Task description
Scan the data. Collect each line that contains the word "import".

Collected data entries

* * * *

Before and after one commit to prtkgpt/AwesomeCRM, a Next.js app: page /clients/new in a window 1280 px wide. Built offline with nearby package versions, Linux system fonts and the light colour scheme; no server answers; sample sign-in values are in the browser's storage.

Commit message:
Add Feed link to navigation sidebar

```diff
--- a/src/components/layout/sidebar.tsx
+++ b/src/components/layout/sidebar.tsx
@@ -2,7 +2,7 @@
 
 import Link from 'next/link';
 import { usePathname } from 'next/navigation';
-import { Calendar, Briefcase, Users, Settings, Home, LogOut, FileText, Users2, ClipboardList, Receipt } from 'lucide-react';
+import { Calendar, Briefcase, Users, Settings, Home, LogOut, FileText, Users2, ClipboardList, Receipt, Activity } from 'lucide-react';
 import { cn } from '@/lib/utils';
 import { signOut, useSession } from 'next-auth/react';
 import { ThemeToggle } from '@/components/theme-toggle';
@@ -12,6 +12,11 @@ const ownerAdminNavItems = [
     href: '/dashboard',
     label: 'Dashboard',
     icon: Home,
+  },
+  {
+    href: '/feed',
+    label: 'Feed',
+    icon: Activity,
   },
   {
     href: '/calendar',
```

* * * *

Reply to the task
 import Link from 'next/link';
 import { usePathname } from 'next/navigation';
-import { Calendar, Briefcase, Users, Settings, Home, LogOut, FileText, Users2, ClipboardList, Receipt } from 'lucide-react';
+import { Calendar, Briefcase, Users, Settings, Home, LogOut, FileText, Users2, ClipboardList, Receipt, Activity } from 'lucide-react';
 import { cn } from '@/lib/utils';
 import { signOut, useSession } from 'next-auth/react';
 import { ThemeToggle } from '@/components/theme-toggle';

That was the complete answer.